Version difference data
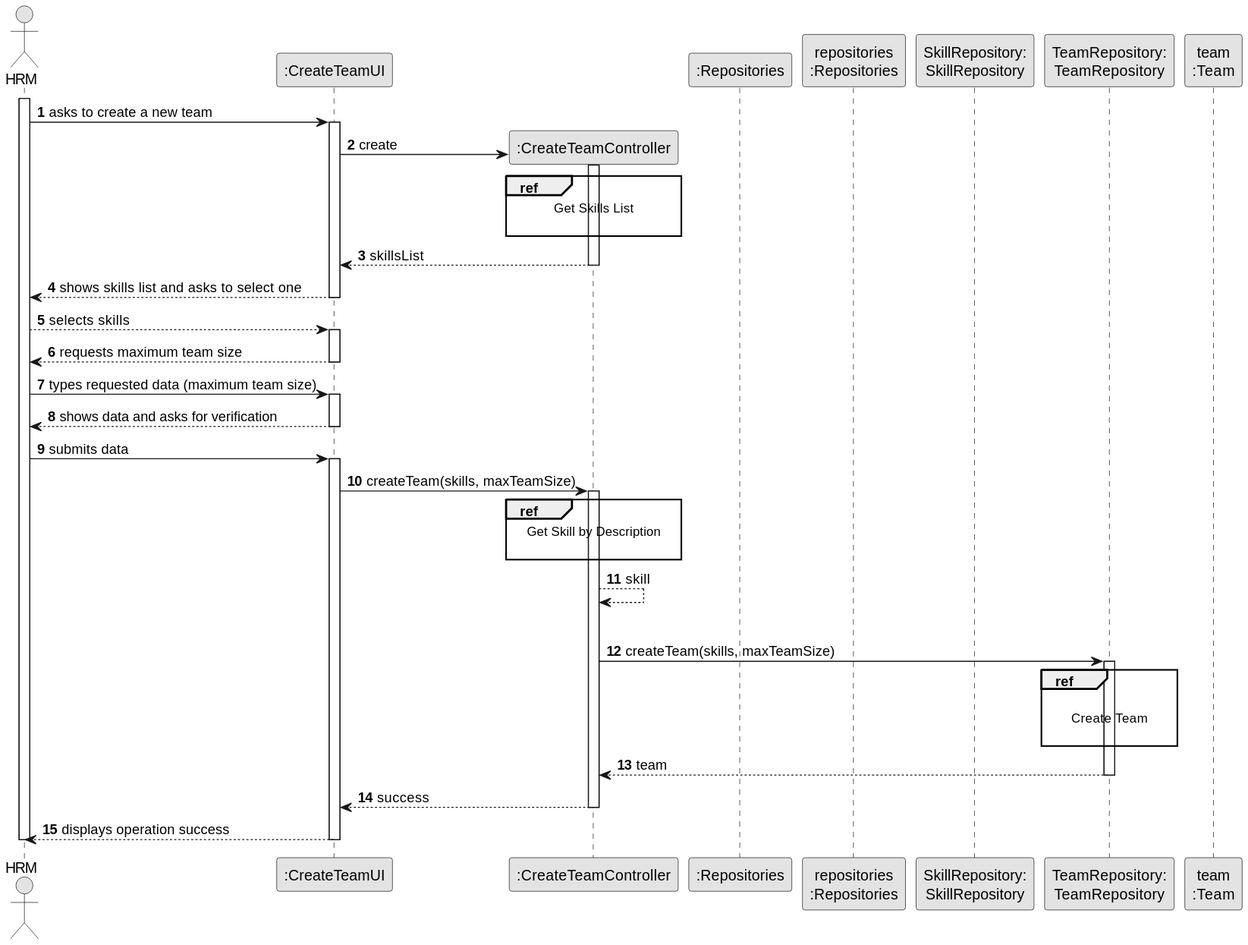
Above: docs/sprintB/us005/03.design/svg/us005-sequence-diagram-split.svg in ricardomm7/leaflink (PlantUML), before the change. The source it was exported from:
```plantuml
@startuml
skinparam monochrome true
skinparam packageStyle rectangle
skinparam shadowing false

autonumber

actor "HRM" as ADM
participant ":CreateTeamUI" as UI
participant ":CreateTeamController" as CTRL
participant ":Repositories" as RepositorySingleton
participant "repositories\n:Repositories" as PLAT
participant "SkillRepository:\nSkillRepository" as SkillRepository
participant "TeamRepository:\nTeamRepository" as TeamRepository
participant "team\n:Team" as Team

activate ADM

    ADM -> UI : asks to create a new team
    activate UI

                UI -> CTRL** : create

                activate CTRL

                    ref over CTRL
                                Get Skills List

                            end ref

                    CTRL --> UI : skillsList
                deactivate CTRL

                UI --> ADM : shows skills list and asks to select one
            deactivate UI

        ADM --> UI : selects skills
        activate UI

        UI --> ADM : requests maximum team size
    deactivate UI

    ADM -> UI : types requested data (maximum team size)
    activate UI

        UI --> ADM : shows data and asks for verification
    deactivate UI

    ADM -> UI : submits data
    activate UI

        UI -> CTRL : createTeam(skills, maxTeamSize)
        activate CTRL

            ref over CTRL
                        Get Skill by Description

                    end ref
                    CTRL --> CTRL : skill


            |||
                CTRL -> TeamRepository: createTeam(skills, maxTeamSize)
                activate TeamRepository

                ref over TeamRepository

                            Create Team

                        end ref

            TeamRepository --> CTRL: team
            deactivate TeamRepository

            CTRL --> UI : success
            deactivate CTRL
            UI --> ADM: displays operation success
    deactivate UI

deactivate ADM
@enduml
```
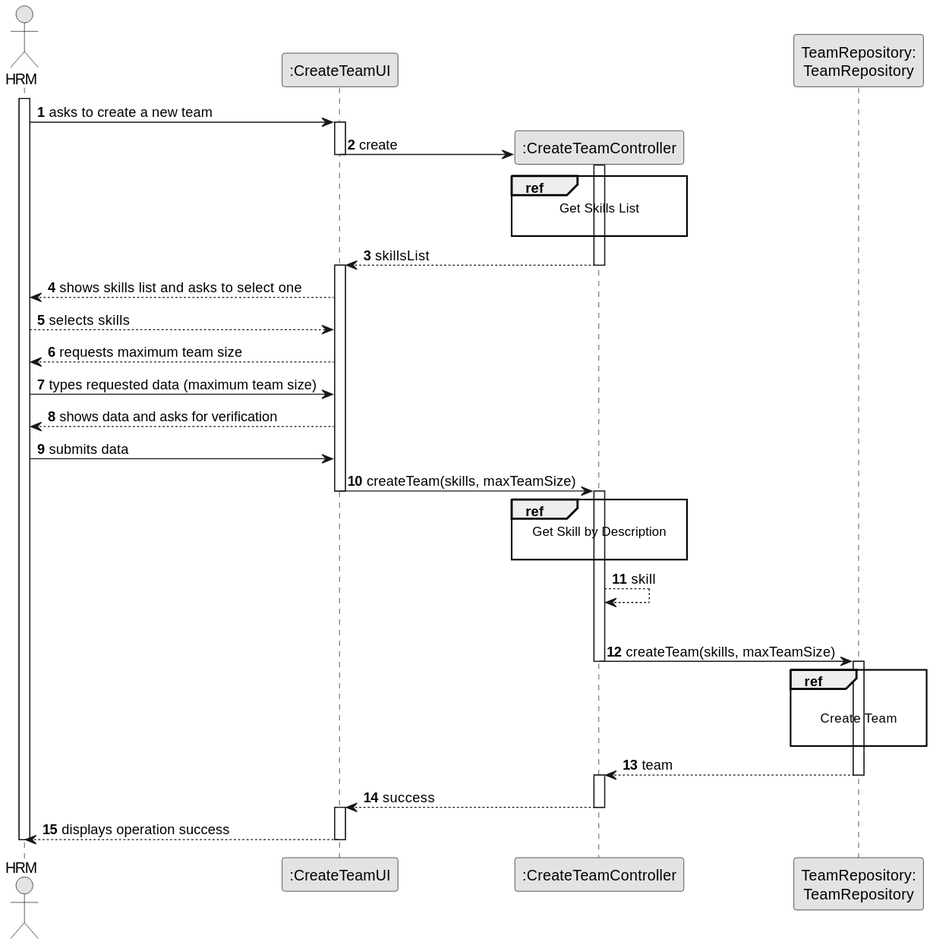
After the commit.

What changed in the source:
```diff
@@ -8,11 +8,7 @@
 actor "HRM" as ADM
 participant ":CreateTeamUI" as UI
 participant ":CreateTeamController" as CTRL
-participant ":Repositories" as RepositorySingleton
-participant "repositories\n:Repositories" as PLAT
-participant "SkillRepository:\nSkillRepository" as SkillRepository
 participant "TeamRepository:\nTeamRepository" as TeamRepository
-participant "team\n:Team" as Team
 
 activate ADM
 
@@ -20,7 +16,7 @@
     activate UI
 
                 UI -> CTRL** : create
-
+                deactivate UI
                 activate CTRL
 
                     ref over CTRL
@@ -30,26 +26,22 @@
 
                     CTRL --> UI : skillsList
                 deactivate CTRL
+                activate UI
 
                 UI --> ADM : shows skills list and asks to select one
-            deactivate UI
 
         ADM --> UI : selects skills
-        activate UI
 
         UI --> ADM : requests maximum team size
-    deactivate UI
 
     ADM -> UI : types requested data (maximum team size)
-    activate UI
 
         UI --> ADM : shows data and asks for verification
-    deactivate UI
 
     ADM -> UI : submits data
-    activate UI
 
         UI -> CTRL : createTeam(skills, maxTeamSize)
+        deactivate UI
         activate CTRL
 
             ref over CTRL
@@ -61,6 +53,7 @@
 
             |||
                 CTRL -> TeamRepository: createTeam(skills, maxTeamSize)
+                deactivate CTRL
                 activate TeamRepository
 
                 ref over TeamRepository
@@ -71,9 +64,11 @@
 
             TeamRepository --> CTRL: team
             deactivate TeamRepository
+            activate CTRL
 
             CTRL --> UI : success
             deactivate CTRL
+            activate UI
             UI --> ADM: displays operation success
     deactivate UI
 
```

■ **Exercise**
Where in the records does the word "TeamRepository" appear? Copy each line that holds it.

■ **Solution to this task**
participant "TeamRepository:\nTeamRepository" as TeamRepository
                CTRL -> TeamRepository: createTeam(skills, maxTeamSize)
                activate TeamRepository
                ref over TeamRepository
            TeamRepository --> CTRL: team
            deactivate TeamRepository
 participant "TeamRepository:\nTeamRepository" as TeamRepository
                 CTRL -> TeamRepository: createTeam(skills, maxTeamSize)
                 activate TeamRepository
                 ref over TeamRepository
             TeamRepository --> CTRL: team
             deactivate TeamRepository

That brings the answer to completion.